Nigeria’s communication minister, Isa Pantami, on Thursday claimed that the policy of requiring Nigerians to obtain a National Identification Number (NIN) has significantly reduced occurrences of banditry and kidnapping.
He made this claim in Federal Capital Territory, Abuja, while giving an account of his stewardship since assuming office, in 2019.
“Within less than 15 days in the office, we have engaged the NCC as a regulator. We have directed them to carry out an audit exercise to enable them to come up with unregistered and partial registered sims. They came with around 9.4 million which is enough to populate another country. It was the first time we didn’t know the total number of unregistered sims in the country.”
“And we went further to direct NCC, to ensure that by 25th September 2019, that is only one month and a few days in office, I spent there to ensure that by the end of September 2021, no sim that is not registered will be on our network. NCC as a regulator implemented that effectively.”
“From the end of September 2019, to 2020, you will discover that even kidnapping and banditry has been reduced to the barest minimum. It was a time that hardly can you spend one month or more without hearing about kidnapping. The more you come up with policies to make the system effective the more criminals will come up with another strategy to compromise the policies,” he was quoted.
But how true is this?
On December 15 2020, the federal government ordered all telecommunication service providers to instruct their subscribers to link their NIN with their SIM cards or risk blockage of their cards.
The announcement triggered an outrage on social media, with many civil society organisations threatening to sue the federal government. Also many individuals, who ordinarily would not have taken the enrolment seriously, trooped out to visit nearby NIMC registration centres, to avoid losing their SIM cards.
The government has since then repeatedly extended deadlines for the operation.
Insecurity in Nigeria
Bandits are fast taking charge of most parts of Nigeria particularly in the northern region of the country. Kidnappings of students have consistently been the order of the day as abductors often pull up on motorbikes at various schools.
The bandits continue to kill, rape, and plunder across the northwest, forcing more than 200,000 people out of their homes. Kidnapping is now an established criminal industry in Nigeria. Criminal gangs inhabit the vast forests that fringe the region – where there is little to no government presence and clandestine paths criss-cross the region.
Has NIN-SIM integration reduced kidnapping?
POLITICS NIGERIA in an analysis published on Thursday revealed that no fewer than 939 students have been abducted from various secondary and tertiary institutions from December 2020 to May 2021. According to a security report reviewed by our correspondent, 420 students were abducted at various schools in December.
While 333 students were abducted in Kankara in Katsina State, 84 students were abducted in Dandume LGA in the same state. Three others were kidnapped in Edo and Delta states. In February, 27 students, three staff members and 12 of their relatives were abducted in Kagara, Niger State.
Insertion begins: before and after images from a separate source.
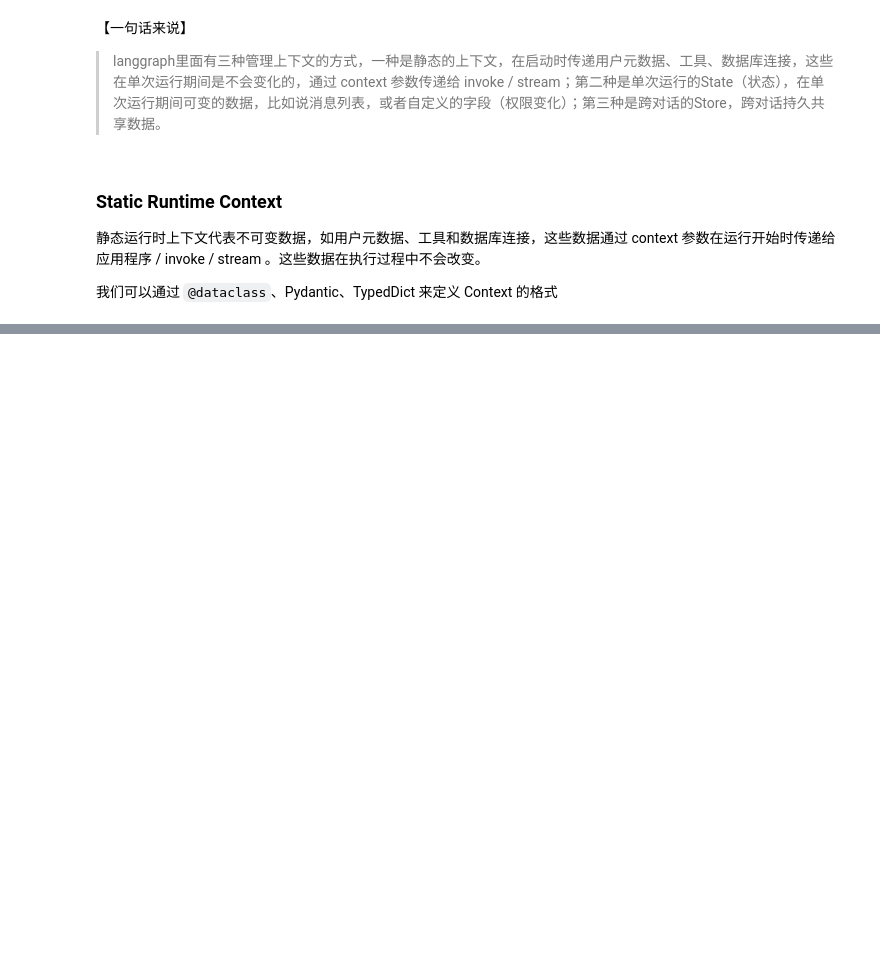
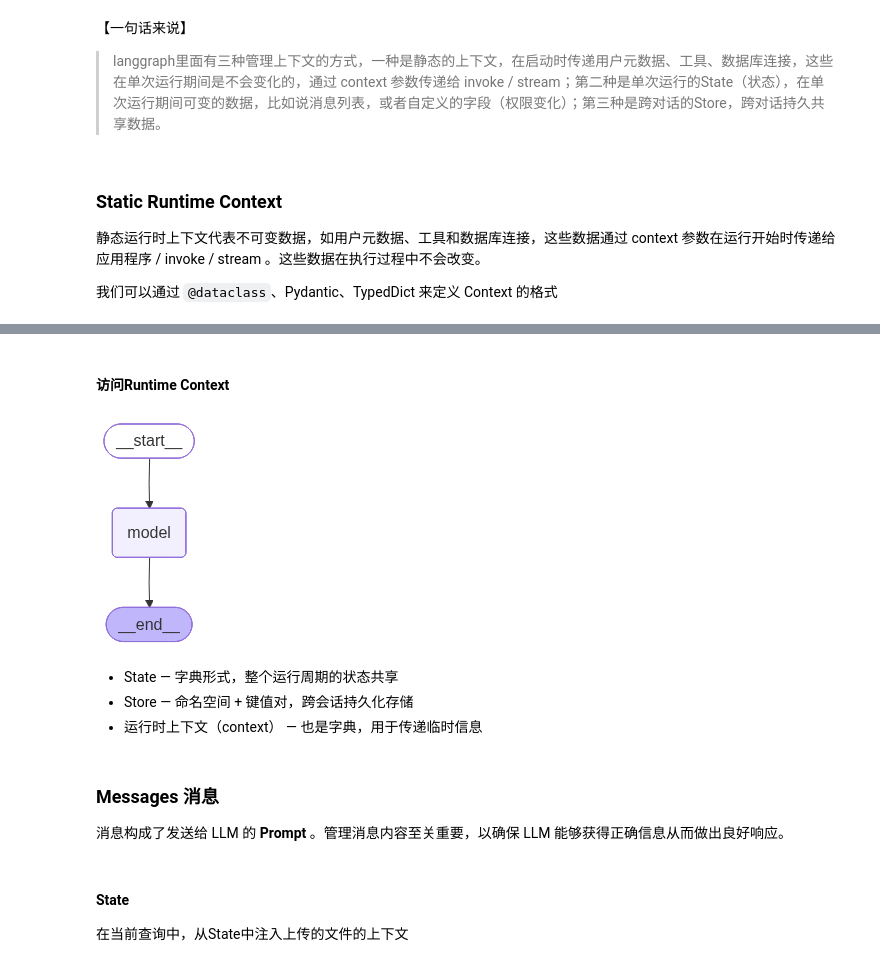
Before and after one commit to Chasen-Liao/langchain-doc, a Jupyter notebook: Advanced-Usage/Context_engineering.ipynb, the cells around one changed output, grey strips where cells are left out. Saved outputs shown, nothing was run; the diff lists cells and outputs as text; code cells hidden in the pictures; blank space fills up the shorter version.

```diff
--- a/Advanced-Usage/Context_engineering.ipynb
+++ b/Advanced-Usage/Context_engineering.ipynb
@@ -57,0 +267,50 @@ langgraph提供了三种管理上下文的方式，结合了可变性和生命
+# %% [markdown]
+#### 访问Runtime Context
+# %%
+from dataclasses import dataclass
+from langchain.agents import create_agent
+from langchain.agents.middleware import dynamic_prompt, ModelRequest
+
+@dataclass
+class Context:
+    user_role: str
+    deployment_env: str
+
+@dynamic_prompt
+def context_aware_prompt(request: ModelRequest) -> str:
+    # Read from Runtime Context: user role and environment
+    user_role = request.runtime.context.user_role
+    env = request.runtime.context.deployment_env
+
+    base = "You are a helpful assistant."
+
+    if user_role == "admin":
+        base += "\nYou have admin access. You can perform all operations."
+    elif user_role == "viewer":
+        base += "\nYou have read-only access. Guide users to read operations only."
+
+    if env == "production":
+        base += "\nBe extra careful with any data modifications."
+
+    return base
+
+agent = create_agent(
+    model=llm,
+    tools=[],
+    middleware=[context_aware_prompt],
+    context_schema=Context
+)
+
+agent
+# %% [output]
+[figure, added]
+# %% [markdown]
+- State — 字典形式，整个运行周期的状态共享
+- Store — 命名空间 + 键值对，跨会话持久化存储
+- 运行时上下文（context） — 也是字典，用于传递临时信息
+# %% [markdown]
+### Messages 消息
+消息构成了发送给 LLM 的 **Prompt** 。管理消息内容至关重要，以确保 LLM 能够获得正确信息从而做出良好响应。
+# %% [markdown]
+#### State
+在当前查询中，从State中注入上传的文件的上下文
```
Also changed, not shown: parts of 19 cells of this notebook, 1 other file.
Another 279 students were again abducted in the same month at Jangebe in Zamfara state.
POLITICS NIGERIA reported how 39 students were abducted in Afaka, Kaduna state in March and 23 abducted in Greenfield university in the same state in April.
On May 30, another 136 students were kidnapped in an Islamic school in Niger.
Scary death figures
In April 2021 alone, 723 people were killed in violent attacks across Nigeria. A report by a non-governmental organisation, Nigeria Mourns revealed. Interestingly bandits were responsible for the death of 425 people killed that month. The report also showed that 407 people were abducted in the same month.
An earlier report by the initiative showed that at least 1,603 people were killed in violent attacks across Nigeria between January and March 2021. On the aspect of perpetrators, the report revealed that 921 people were killed by suspected bandits. It also showed that 1,774 people were abducted within the three months under review.
The rising insecurity has further led to agitation by many citizens for state policing. Aside from ordinary citizens, different state governors – Samuel Ortom of Benue State, Babagana Zulum of Borno, and Hope Uzodinma of Imo, among others, have been victims of violence as they or their properties have been attacked.
It would be recalled that the 17 governors in southern states recently asked the federal government to “convoke a national dialogue as a matter of urgency.” They called on President Muhammadu Buhari to “address Nigerians on the challenges of insecurity.
The National Assembly had also called for a national security summit with the House of Representatives already announcing modalities for one of such.
Considering all of these facts, the claim by Mr Pantami that NIN-SIM integration has reduced banditry and kidnapping is not just UNPROVEN but outrightly FALSE.